- Does a working link to each report exist?
- Does each report’s filter page display?
- Does each report’s filter page display the expected filter controls I care about?
The above can be verified without even executing any reports. Piece of cake!
Next, I need to verify each report executes with some flavor of expected results. Now I’m bumping it up a notch. There are an unlimited amount of results I can expect for each report and these all require knowledge or control of complex reportable business data. This also means I have to examine the report results, right? My AUT uses MS ActiveReports and displays results in an object not recognized by QuickTest Pro. According to the good folks at SQA Forums, the standard way to extract info from the results is to use the AcrobatReaderSDK, which I don’t have. The workaround, which I use, is to install a free app that converts pdf files to text files. I wrote a little procedure to save my report results as pdf files, then convert them to text files, which I can examine programmatically via QuickTest Pro. So far, it works great. The only disadvantage is the extra 5 seconds per report conversion.
So what am I examining in the report results for my verifications? So far, I am just looking at each report’s cover page, which displays the specified filter criteria returned, along with its filter name (e.g., “Start Date = 3/20/2006”). If it returns as expected, I have verified the AUT’s UI is passing the correct filter parameters to the report services. This has been a significant failure point in the past, which is no surprise because the UI devs and service devs are poor communicators with each other.
Currently, JART verifys 59 Reports and up to 9 filters on each. It takes about 1 hour to complete. JART is ready to perform my next sanity test when we go live. So far I have put in about 24 hours of JART development.

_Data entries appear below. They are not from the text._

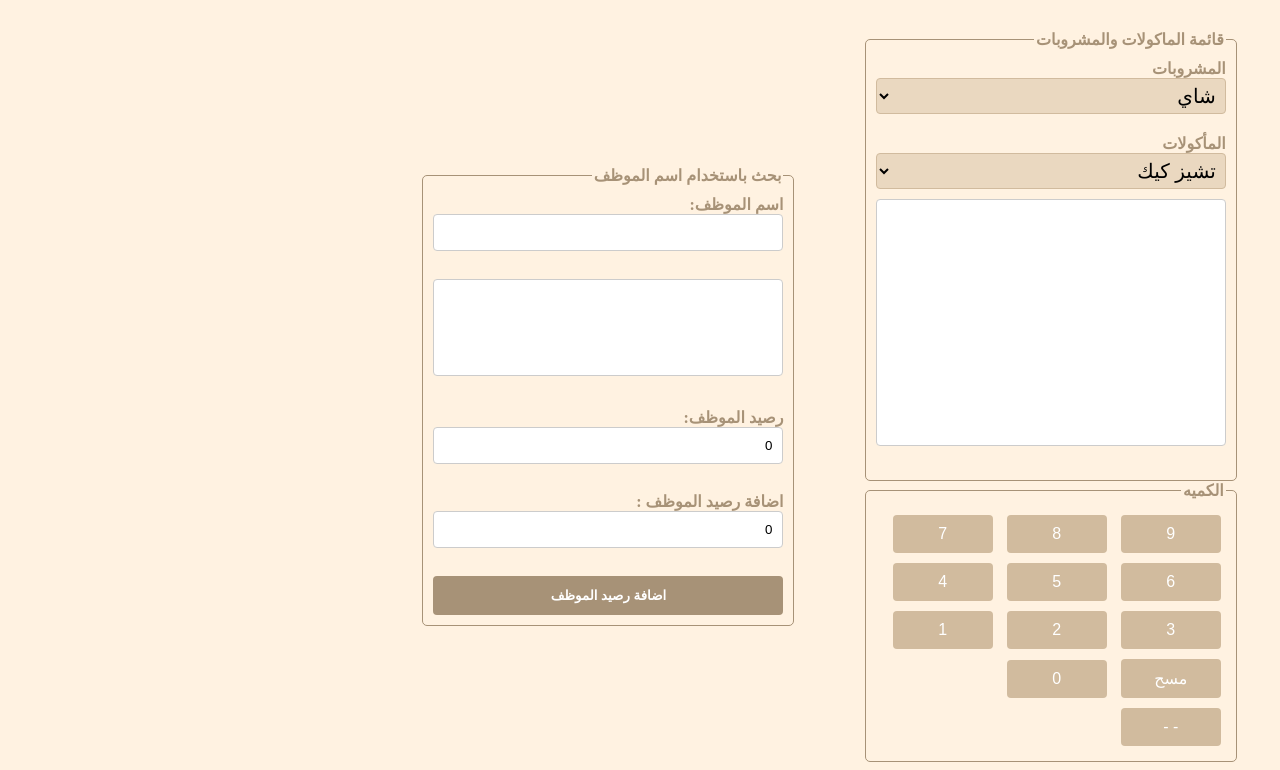
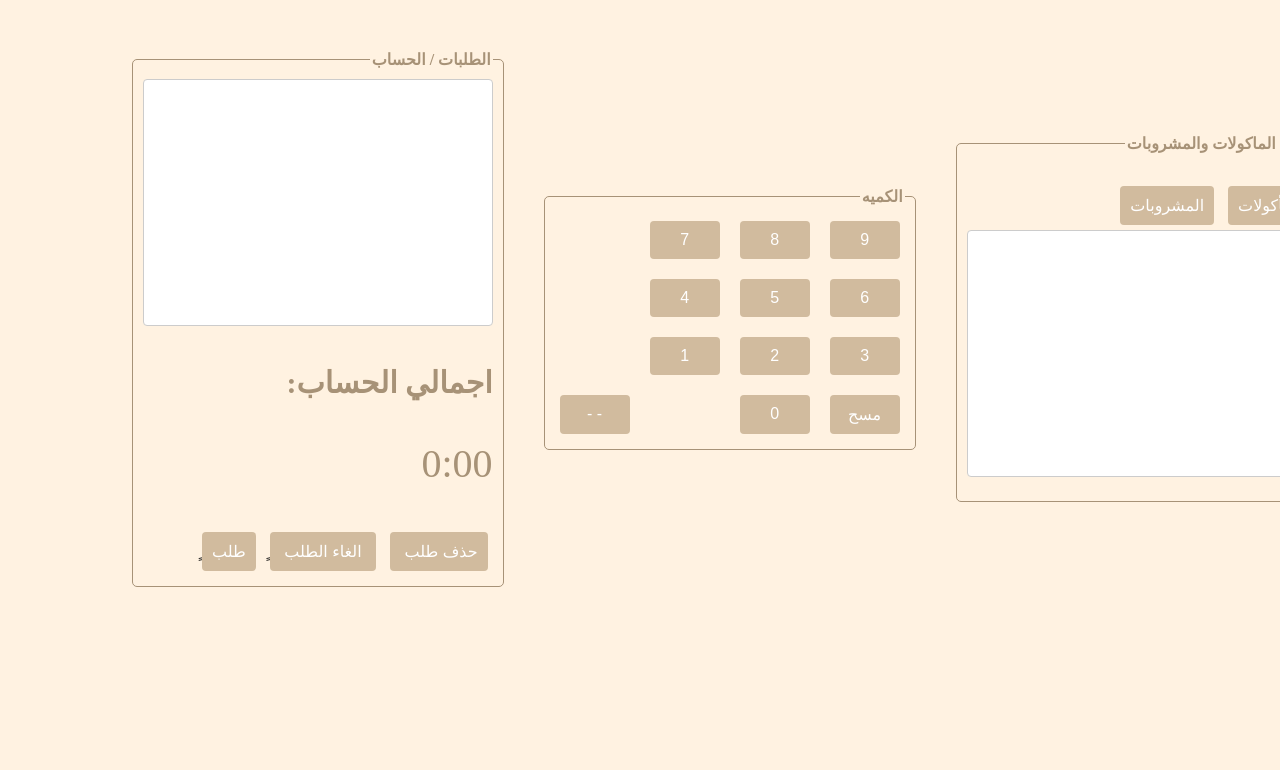
Before and after one commit to MohamedEmadHamida/cashier_system, a PHP site: page / in a window 1280 px wide. Shown: the part 58-828 px from the top of the page. After the commit the page ends 645 px from the top, so only its background shows below. Run offline with PHP 8.4, Linux system fonts and the light colour scheme; a stand-in replaces the project's code that opens the database connection.

Commit message:
update-indexhtml

```diff
--- a/Css/style.css
+++ b/Css/style.css
@@ -32,33 +32,22 @@ a {
   /* end header */
    /* style form  */
    form{
+    width: 70%;
+    margin: 30PX 100px;
     display: flex;
-    justify-content: space-around;
+    justify-content: center;
     align-items: center;
-    width: 70%;
-    margin-top: 30PX;
    }
-   .list_drinks, .list_food {
-    margin-bottom: 10px;
-}
-   select {
-    background-color: #EAD8C0;
-    color: black;
-    width: 100%;
-    padding: 5px;
-    margin-bottom: 10px;
-    border: 1px solid #D1BB9E;
-    border-radius: 4px;
-    box-sizing: border-box;
-    font-size: 20px;
-}
+
 
     /* style fieldset quantity */
     fieldset {
     border: 1px solid #A79277;
     border-radius: 5px;
     padding: 10px;
+    margin: 20px;
     width: 350px;
+    margin-bottom: 15px;
 }
 
  legend {
@@ -67,23 +56,38 @@ a {
     color: #A79277;
 }
 
-.quantity input[type="button"] {
+ input[type="button"] {
     background-color: #D1BB9E;
     color: white;
-    padding: 10px 15px;
+    padding: 10px;
     border: none;
     border-radius: 4px;
     cursor: pointer;
     margin: 5px;
     font-size: 1em;
-    width: 100px;
+
     text-align: center;
     font-size: 20;
 }
+.quantity{
+  display: grid;
+  grid-template-columns: repeat(4, 1fr);
+  gap: 10px;
+}
+.acount-order h1{
+ color: #A79277;
+  font-size: 30px;
+}
+.acount-order p{
+  color: #A79277;
+  font-size: 40px;
+}
 
-.quantity input[type="button"]:hover {
+input[type="button"]:hover {
     background-color: #A79277;
 }
+
+
   /* style fieldset employee */
 
     label{
@@ -102,19 +106,3 @@ a {
       box-sizing: border-box;
       resize: none;
   }
-
-   input[type="submit"] {
-      background-color: #A79277;
-      color: white;
-      padding: 12px 20px;
-      border: none;
-      font-size: 30;
-      font-weight: bold;
-      border-radius: 4px;
-      cursor: pointer;
-      width: 100%;
-  }
-
-  input[type="submit"]:hover {
-      background-color: #D1BB9E;
-  }
--- a/index.html
+++ b/index.html
@@ -15,48 +15,21 @@
         <a href="#">المبيعات </a>
         <a href="#">التقرير اليومي</a>
     </header>
+
     <section class="form_1">
         <form action method="get">
             <div>
                 <fieldset>
                     <legend>قائمة الماكولات والمشروبات</legend>
-                        <div class="list_drinks">
-                            <label for="dri">المشروبات</label>
+
                     <br>
-                            <select name="drink" id="dri">
-                                <optgroup label="المشروبات الساخنة">
-                                    <option value="شاي">شاي</option>
-                                    <option value="نعناع">نعناع</option>
-                                </optgroup>
-                                <optgroup label="المشروبات البارده">
-                                    <option value="مانجو">مانجو</option>
-                                    <option value="ليمون نعناع">ليمون نعناع
-                                    </option>
-                                </optgroup>
-                            </select>
-
-                        </div>
-                        <div class="list_food">
-                            <label for="dri">المأكولات</label>
+                    <input type="button" value="المأكولات">
+                    <input type="button" value="المشروبات">
                     <br>
-                            <select name="drink" id="dri">
-                                <optgroup label="الحلو ">
-                                    <option value="تشيز كيك ">تشيز كيك </option>
-                                    <option value="قشطوطة">قشطوطة</option>
-                                </optgroup>
-                                <optgroup label=" الماكولات ">
-                                    <option value="كريب ">كريب </option>
-                                    <option value="شاورما  "> شاورما
-                                        فراخ</option>
-                                    <option value="شاورما  "> شاورما لحم
-                                    </option>
-                                </optgroup>
-                            </select>
-
-                            <textarea name="data" cols="50"
-                                rows="15"></textarea>
+                    <textarea name="data" cols="50" rows="15"></textarea>
             </div>
             </fieldset>
+            <div>
                 <fieldset class="quantity">
                     <legend>الكميه</legend>
                     <input type="button" value="9">
@@ -79,27 +52,19 @@
                     <input type="button" value="- -">
                 </fieldset>
             </div>
-
-                <div>
-                    <fieldset class="fieldset_employe">
-                        <legend>بحث باستخدام اسم الموظف</legend>
-                        <label for="employe">اسم الموظف:</label>
-                        <input type="text" id="employe" name="employe"
-                            required><br><br>
-                        <textarea name="employe" id cols="20"
-                            rows="5"></textarea>
-                        <br><br>
-                        <label for="account_employe"> رصيد الموظف:</label>
-                        <input type="text" id="account_employe" name="employe"
-                            value="0"><br><br>
-                        <label for="add_employe"> اضافة رصيد الموظف : </label>
-                        <input type="number" id="add_employe" name="employee"
-                            value="0"><br><br>
-                        <input type="submit" value="اضافة رصيد الموظف">
+            <div class="acount-order">
+                <fieldset>
+                    <legend>الطلبات / الحساب</legend>
+                    <textarea name="data" cols="50" rows="15"></textarea>
+                    <h1>اجمالي الحساب:</h1>
+                    <p>0:00</p>
+                    <input type="button" value="حذف طلب ">
+                    <input type="button" value=" الغاء الطلب ">ٍ
+                    <input type="button" value="طلب">ٍ
                 </fieldset>
             </div>
         </form>
-        </section>
+
 
 </body>
 <script src="JS/main.js"></script>
```
Also changed, not shown: dashboard.php (+14 -40 lines). Lines whose indentation alone changed are shown as unchanged.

I’ll discuss the simple error handling JART uses in a future post.
Note: The failures from the test run result summary above were the results of QuickTest Pro not finding the text file containing the converted report results. I couldn’t repro this JART error but now I may have to invest time researching the fluke and determining how to handle it. This is time not spent testing my AUT.